Work item: Wherever a line below holds the word "header", copy that line.

Stored items from a collection:
..............................

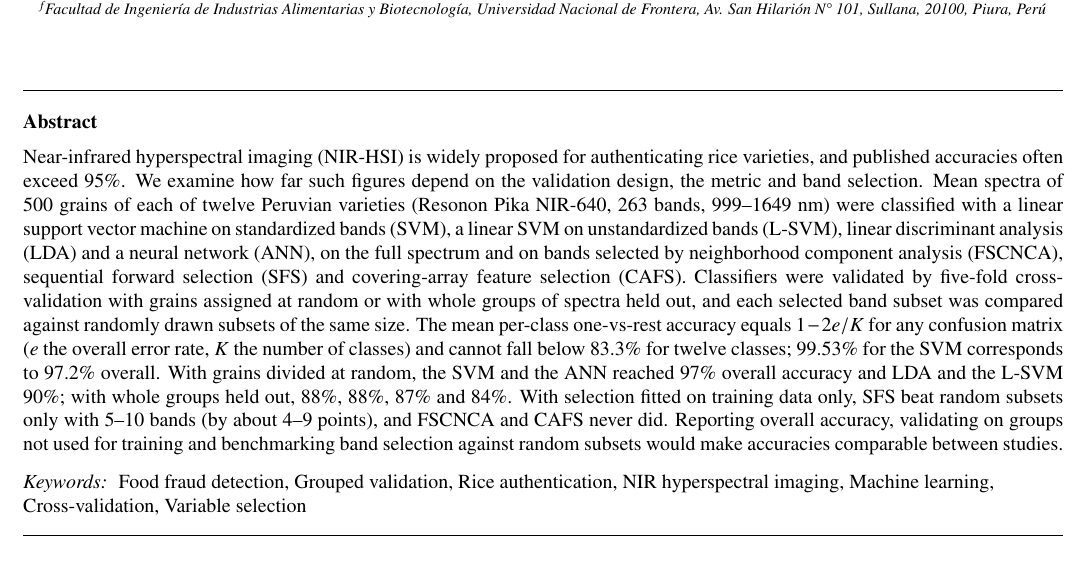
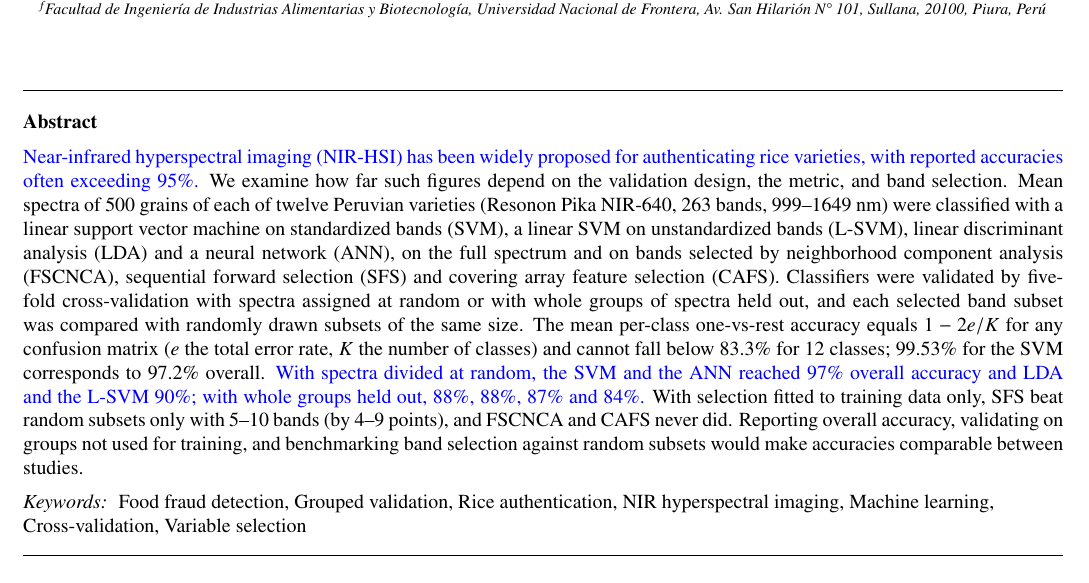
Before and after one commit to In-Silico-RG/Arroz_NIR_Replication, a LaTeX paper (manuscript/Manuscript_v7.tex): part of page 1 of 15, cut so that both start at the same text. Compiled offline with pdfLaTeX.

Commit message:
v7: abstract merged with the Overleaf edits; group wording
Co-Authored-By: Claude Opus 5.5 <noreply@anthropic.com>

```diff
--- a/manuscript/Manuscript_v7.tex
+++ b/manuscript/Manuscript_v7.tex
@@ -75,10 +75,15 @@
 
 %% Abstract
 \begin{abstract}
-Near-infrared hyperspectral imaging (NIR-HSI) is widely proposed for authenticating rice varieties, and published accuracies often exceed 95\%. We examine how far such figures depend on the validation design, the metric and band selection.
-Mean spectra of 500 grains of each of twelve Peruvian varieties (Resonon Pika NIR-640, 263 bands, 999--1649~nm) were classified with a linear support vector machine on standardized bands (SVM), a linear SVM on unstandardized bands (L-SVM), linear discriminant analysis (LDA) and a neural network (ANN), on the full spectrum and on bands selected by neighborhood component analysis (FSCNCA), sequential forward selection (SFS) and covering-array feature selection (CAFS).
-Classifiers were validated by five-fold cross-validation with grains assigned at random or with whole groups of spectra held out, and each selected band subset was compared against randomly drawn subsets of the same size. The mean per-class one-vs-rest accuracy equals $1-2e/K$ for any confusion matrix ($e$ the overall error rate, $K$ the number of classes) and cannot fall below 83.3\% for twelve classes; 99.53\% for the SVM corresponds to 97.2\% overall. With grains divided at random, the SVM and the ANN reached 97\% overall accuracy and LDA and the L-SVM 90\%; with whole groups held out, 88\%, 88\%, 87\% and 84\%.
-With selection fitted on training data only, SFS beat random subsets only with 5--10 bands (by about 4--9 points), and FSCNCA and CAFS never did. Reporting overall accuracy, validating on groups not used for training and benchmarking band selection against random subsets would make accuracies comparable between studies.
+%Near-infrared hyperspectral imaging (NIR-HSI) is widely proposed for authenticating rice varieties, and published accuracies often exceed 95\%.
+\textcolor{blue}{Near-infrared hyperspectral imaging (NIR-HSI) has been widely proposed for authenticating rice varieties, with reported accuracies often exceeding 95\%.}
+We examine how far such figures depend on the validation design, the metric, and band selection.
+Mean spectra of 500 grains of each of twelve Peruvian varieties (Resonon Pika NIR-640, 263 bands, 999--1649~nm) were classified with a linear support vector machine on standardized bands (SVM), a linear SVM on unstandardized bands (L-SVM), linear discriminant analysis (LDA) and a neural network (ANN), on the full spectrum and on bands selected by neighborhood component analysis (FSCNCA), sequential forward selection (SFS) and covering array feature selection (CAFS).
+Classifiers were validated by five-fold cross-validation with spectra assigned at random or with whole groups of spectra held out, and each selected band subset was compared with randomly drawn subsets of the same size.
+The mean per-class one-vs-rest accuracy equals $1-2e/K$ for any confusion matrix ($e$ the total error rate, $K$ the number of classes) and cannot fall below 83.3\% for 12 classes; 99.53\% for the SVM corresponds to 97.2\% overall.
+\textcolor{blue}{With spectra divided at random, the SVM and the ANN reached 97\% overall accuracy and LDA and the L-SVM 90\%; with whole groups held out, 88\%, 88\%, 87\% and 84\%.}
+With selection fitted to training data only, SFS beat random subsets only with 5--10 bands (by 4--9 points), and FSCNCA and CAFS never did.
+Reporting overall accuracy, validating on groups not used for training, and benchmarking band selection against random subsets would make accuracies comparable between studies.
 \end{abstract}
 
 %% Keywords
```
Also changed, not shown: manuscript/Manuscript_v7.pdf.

..............................

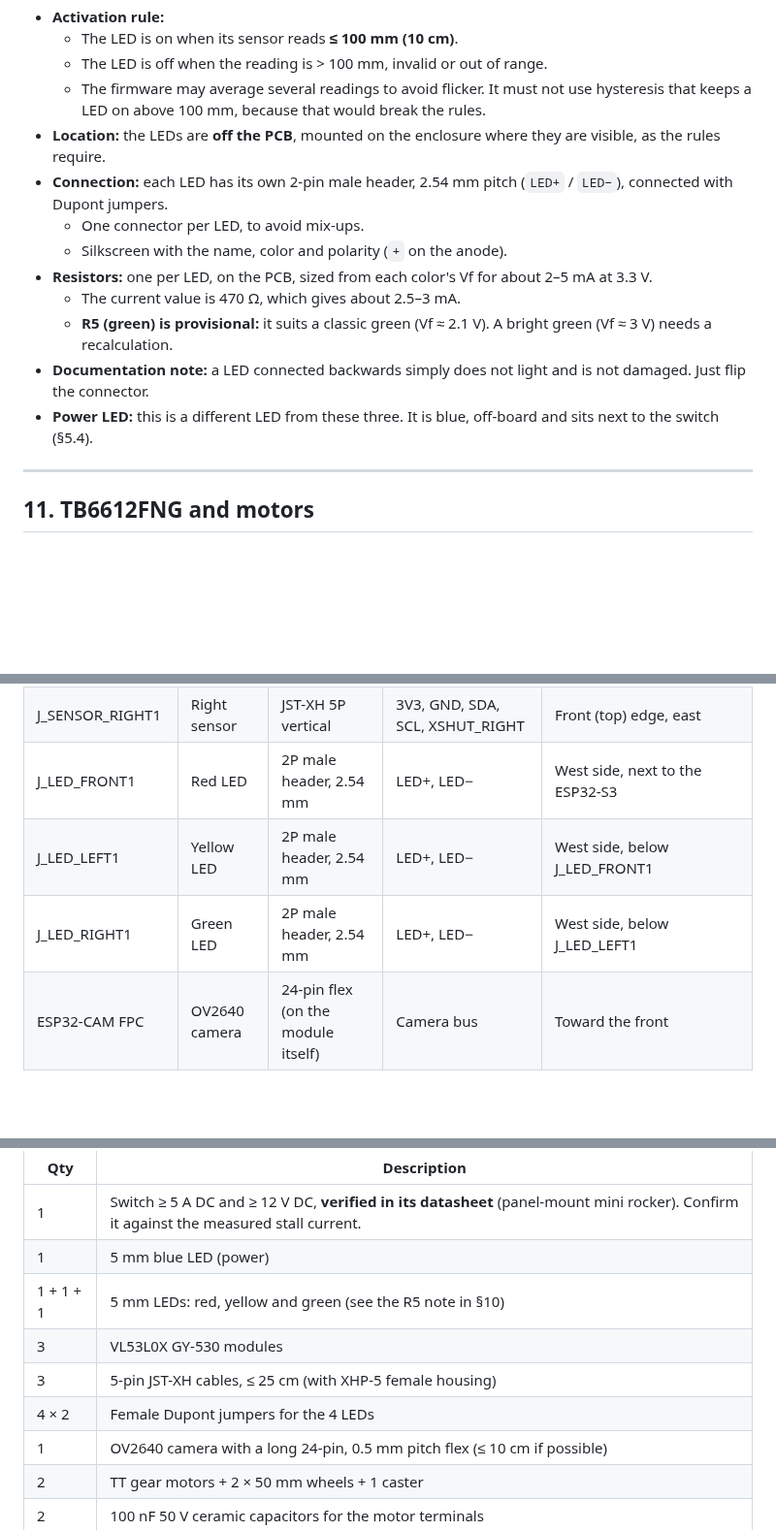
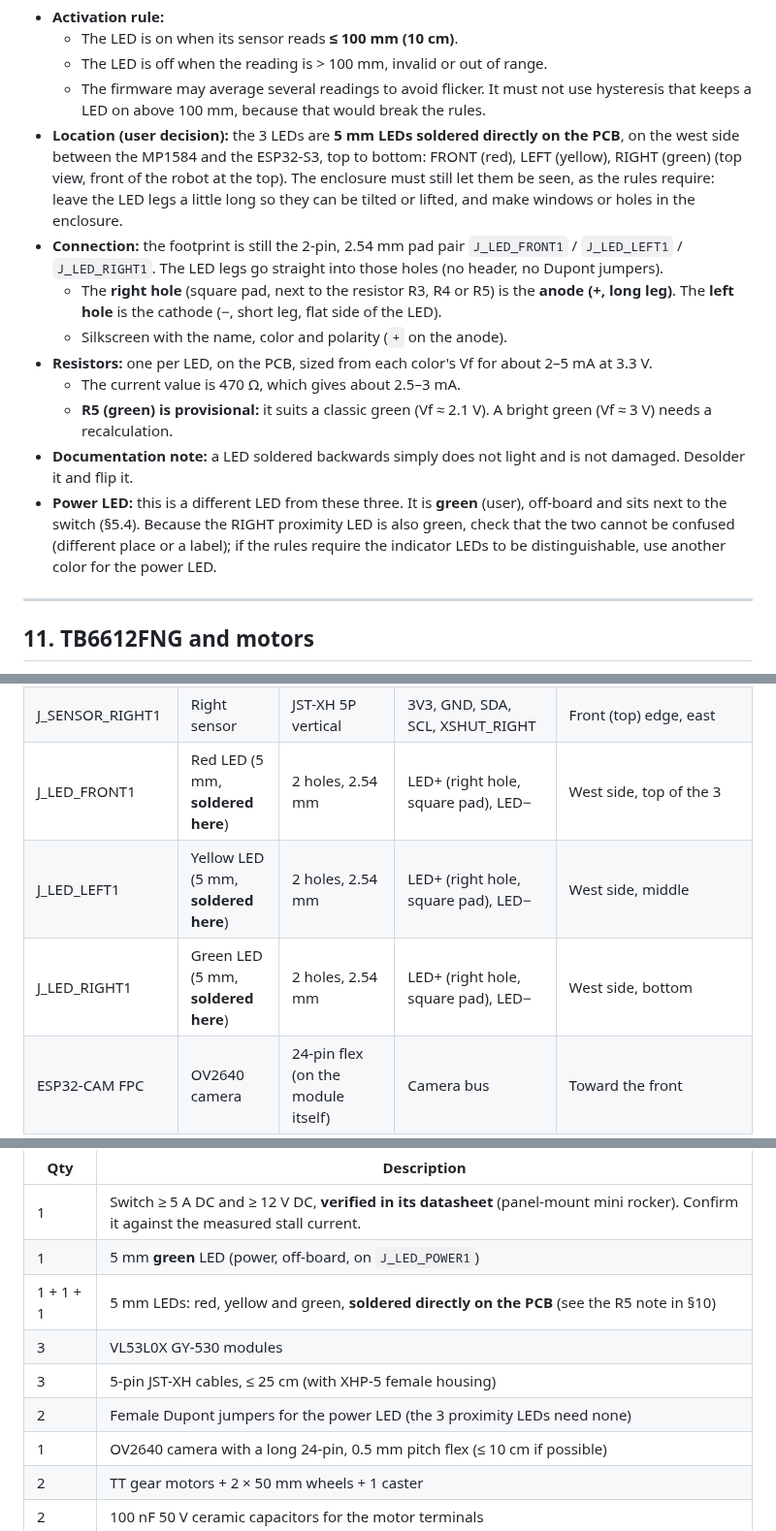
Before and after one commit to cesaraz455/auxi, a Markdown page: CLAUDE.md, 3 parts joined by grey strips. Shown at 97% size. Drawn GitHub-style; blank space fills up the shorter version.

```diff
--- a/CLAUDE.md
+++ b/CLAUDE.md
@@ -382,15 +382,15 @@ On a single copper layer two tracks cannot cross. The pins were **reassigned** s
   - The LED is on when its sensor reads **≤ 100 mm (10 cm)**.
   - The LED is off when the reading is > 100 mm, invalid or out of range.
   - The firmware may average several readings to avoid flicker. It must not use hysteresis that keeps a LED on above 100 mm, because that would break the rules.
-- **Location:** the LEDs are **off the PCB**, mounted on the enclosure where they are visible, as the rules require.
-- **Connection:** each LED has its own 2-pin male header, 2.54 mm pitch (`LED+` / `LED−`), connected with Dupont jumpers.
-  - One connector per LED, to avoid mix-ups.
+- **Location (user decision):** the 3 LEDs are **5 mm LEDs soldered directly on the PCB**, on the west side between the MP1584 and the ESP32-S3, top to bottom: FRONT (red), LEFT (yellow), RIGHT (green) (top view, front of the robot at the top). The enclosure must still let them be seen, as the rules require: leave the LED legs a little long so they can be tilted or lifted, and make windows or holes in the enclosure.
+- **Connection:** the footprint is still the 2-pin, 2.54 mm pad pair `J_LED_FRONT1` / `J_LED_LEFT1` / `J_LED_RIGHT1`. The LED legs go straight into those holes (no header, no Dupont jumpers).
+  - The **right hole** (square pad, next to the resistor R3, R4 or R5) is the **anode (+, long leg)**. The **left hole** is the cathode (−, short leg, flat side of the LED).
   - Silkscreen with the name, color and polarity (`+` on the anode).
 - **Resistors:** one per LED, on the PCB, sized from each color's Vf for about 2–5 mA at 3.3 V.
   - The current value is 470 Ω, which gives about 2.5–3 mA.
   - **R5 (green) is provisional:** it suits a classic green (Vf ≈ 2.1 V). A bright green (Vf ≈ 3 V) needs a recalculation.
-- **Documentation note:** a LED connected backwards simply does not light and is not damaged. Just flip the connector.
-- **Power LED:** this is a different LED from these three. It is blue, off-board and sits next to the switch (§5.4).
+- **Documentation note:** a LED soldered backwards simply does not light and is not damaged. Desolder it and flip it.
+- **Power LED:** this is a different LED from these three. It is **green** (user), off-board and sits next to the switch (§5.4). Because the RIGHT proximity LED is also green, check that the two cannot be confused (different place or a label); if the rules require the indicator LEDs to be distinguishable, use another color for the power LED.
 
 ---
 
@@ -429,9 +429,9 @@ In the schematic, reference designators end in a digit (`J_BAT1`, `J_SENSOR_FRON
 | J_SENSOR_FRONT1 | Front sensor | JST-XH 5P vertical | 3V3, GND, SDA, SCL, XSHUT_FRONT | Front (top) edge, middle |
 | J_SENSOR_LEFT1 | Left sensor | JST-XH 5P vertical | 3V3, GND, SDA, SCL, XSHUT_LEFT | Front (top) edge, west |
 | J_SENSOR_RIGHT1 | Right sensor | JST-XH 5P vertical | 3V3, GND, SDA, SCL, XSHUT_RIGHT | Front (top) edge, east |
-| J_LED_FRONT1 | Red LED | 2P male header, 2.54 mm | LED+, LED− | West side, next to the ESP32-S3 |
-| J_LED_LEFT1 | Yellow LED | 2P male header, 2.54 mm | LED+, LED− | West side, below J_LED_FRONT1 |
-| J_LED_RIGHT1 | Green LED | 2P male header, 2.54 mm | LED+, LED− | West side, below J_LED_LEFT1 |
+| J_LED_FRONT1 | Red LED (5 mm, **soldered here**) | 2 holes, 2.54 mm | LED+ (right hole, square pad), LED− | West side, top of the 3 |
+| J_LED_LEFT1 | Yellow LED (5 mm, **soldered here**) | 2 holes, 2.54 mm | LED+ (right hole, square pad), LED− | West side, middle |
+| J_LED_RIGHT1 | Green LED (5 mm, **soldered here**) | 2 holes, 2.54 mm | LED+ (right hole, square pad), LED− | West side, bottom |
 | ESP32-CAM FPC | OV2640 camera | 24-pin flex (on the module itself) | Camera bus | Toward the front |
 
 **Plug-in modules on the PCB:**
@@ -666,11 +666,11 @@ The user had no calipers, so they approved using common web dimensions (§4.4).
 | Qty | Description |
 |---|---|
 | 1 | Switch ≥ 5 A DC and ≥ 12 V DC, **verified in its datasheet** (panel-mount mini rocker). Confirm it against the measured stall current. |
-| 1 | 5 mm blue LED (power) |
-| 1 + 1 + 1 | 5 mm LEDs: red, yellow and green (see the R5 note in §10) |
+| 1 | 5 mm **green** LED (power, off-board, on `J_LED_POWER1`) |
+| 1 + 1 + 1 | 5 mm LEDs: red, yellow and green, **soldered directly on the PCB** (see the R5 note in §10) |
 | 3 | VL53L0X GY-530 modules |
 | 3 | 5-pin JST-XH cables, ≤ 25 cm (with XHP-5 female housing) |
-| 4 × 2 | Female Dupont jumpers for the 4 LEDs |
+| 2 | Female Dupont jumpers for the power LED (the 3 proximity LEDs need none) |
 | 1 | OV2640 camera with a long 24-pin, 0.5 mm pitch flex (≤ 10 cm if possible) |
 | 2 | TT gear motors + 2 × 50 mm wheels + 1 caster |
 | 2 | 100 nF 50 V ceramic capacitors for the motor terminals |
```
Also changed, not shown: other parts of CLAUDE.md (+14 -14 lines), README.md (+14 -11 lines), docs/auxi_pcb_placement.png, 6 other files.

..............................

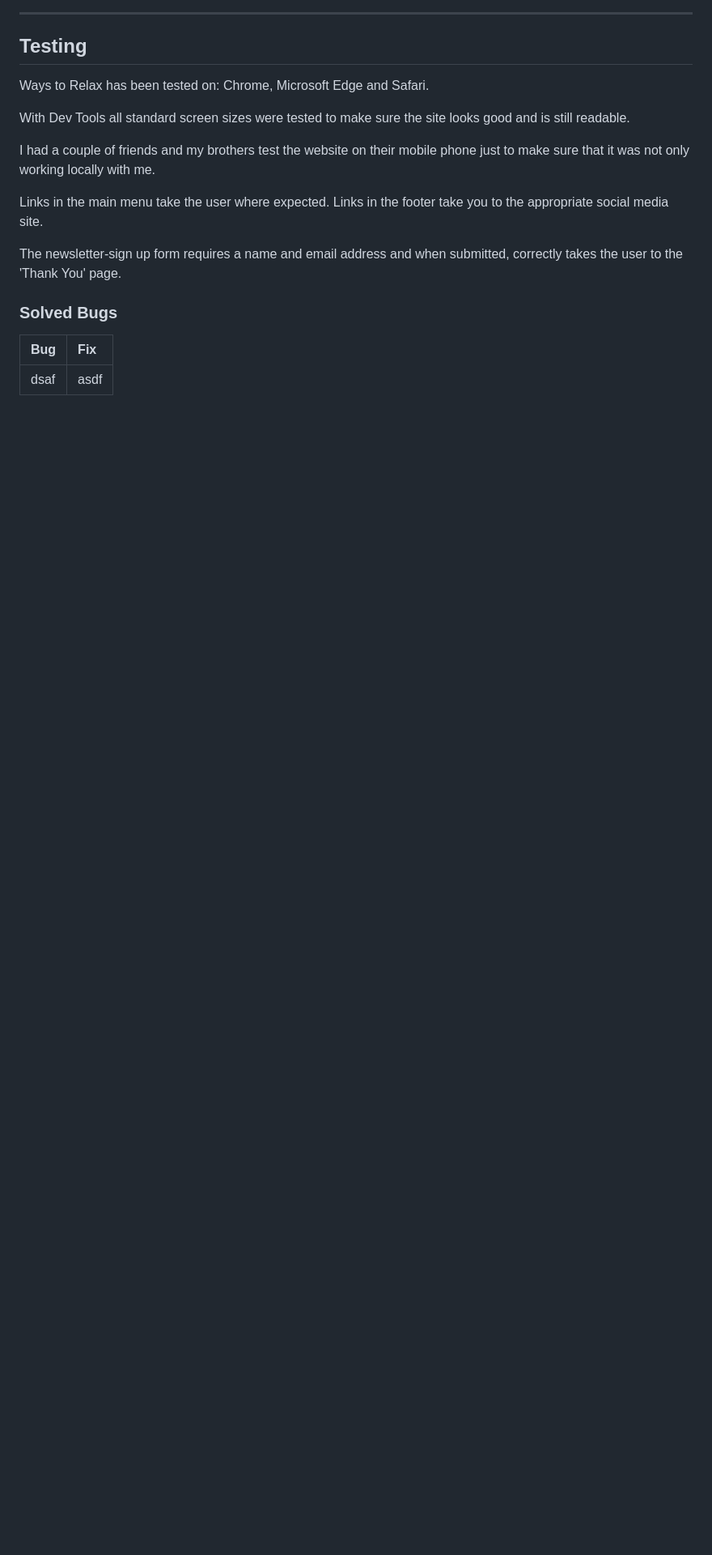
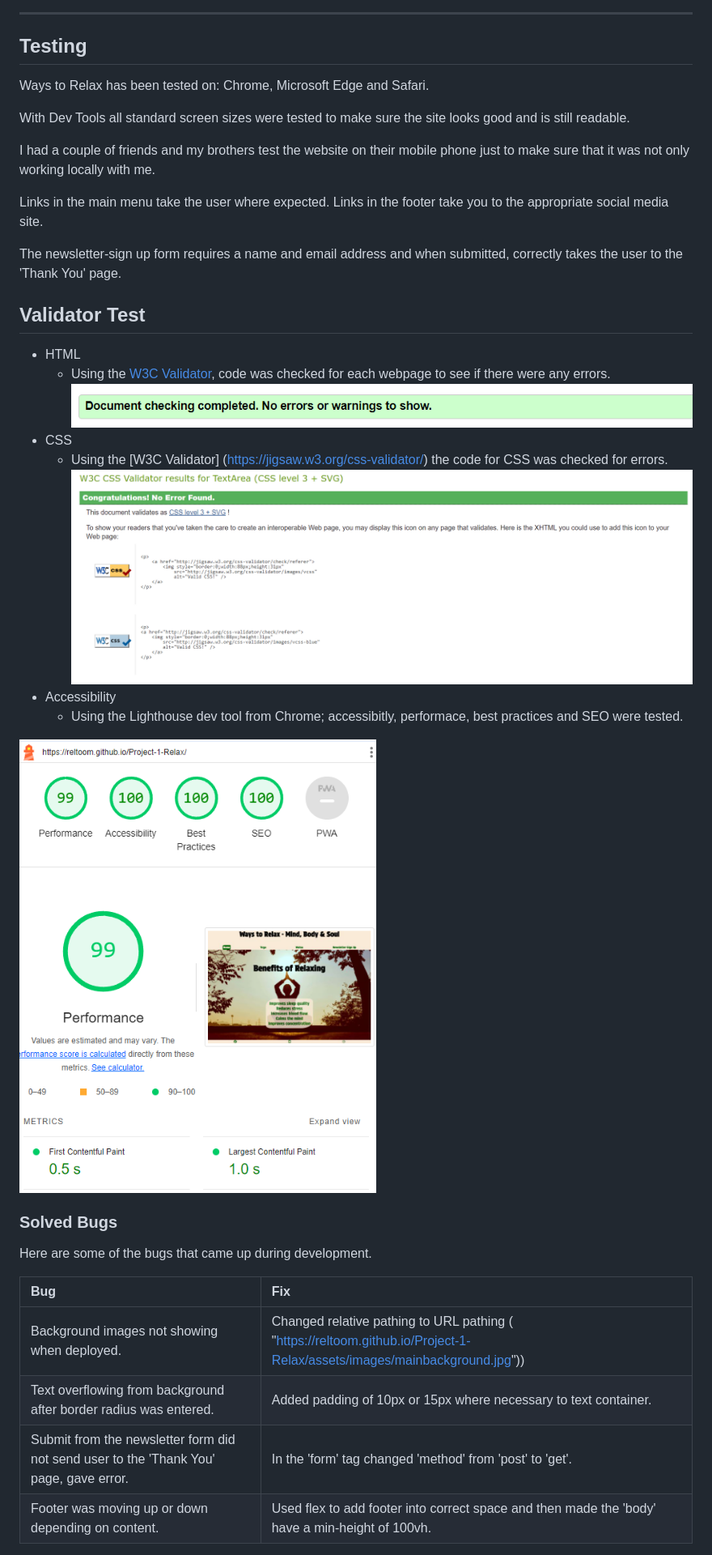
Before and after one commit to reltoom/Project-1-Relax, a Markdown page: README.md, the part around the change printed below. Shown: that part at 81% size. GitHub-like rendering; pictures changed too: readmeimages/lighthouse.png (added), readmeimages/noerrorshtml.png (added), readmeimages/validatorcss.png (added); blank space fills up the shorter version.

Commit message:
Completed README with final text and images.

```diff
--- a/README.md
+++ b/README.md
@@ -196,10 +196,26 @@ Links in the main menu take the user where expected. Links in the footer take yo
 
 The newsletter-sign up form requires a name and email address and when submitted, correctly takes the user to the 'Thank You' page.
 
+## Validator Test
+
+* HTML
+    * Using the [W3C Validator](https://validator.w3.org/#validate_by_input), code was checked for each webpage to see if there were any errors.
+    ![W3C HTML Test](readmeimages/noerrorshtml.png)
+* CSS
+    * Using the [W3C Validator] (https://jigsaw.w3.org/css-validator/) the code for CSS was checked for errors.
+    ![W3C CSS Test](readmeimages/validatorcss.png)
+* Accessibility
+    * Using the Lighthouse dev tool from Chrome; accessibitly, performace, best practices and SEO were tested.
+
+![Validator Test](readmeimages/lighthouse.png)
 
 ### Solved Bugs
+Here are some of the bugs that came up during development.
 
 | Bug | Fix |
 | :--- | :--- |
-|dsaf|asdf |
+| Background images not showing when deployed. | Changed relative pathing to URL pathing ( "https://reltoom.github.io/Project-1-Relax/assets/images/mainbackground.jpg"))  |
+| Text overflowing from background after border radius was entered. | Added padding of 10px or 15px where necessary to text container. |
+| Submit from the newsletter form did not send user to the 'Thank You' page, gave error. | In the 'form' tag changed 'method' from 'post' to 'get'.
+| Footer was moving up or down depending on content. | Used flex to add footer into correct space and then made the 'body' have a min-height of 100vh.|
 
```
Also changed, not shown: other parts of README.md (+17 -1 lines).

..............................

Exercise response:
-- **Connection:** each LED has its own 2-pin male header, 2.54 mm pitch (`LED+` / `LED−`), connected with Dupont jumpers.
+- **Connection:** the footprint is still the 2-pin, 2.54 mm pad pair `J_LED_FRONT1` / `J_LED_LEFT1` / `J_LED_RIGHT1`. The LED legs go straight into those holes (no header, no Dupont jumpers).
-| J_LED_FRONT1 | Red LED | 2P male header, 2.54 mm | LED+, LED− | West side, next to the ESP32-S3 |
-| J_LED_LEFT1 | Yellow LED | 2P male header, 2.54 mm | LED+, LED− | West side, below J_LED_FRONT1 |
-| J_LED_RIGHT1 | Green LED | 2P male header, 2.54 mm | LED+, LED− | West side, below J_LED_LEFT1 |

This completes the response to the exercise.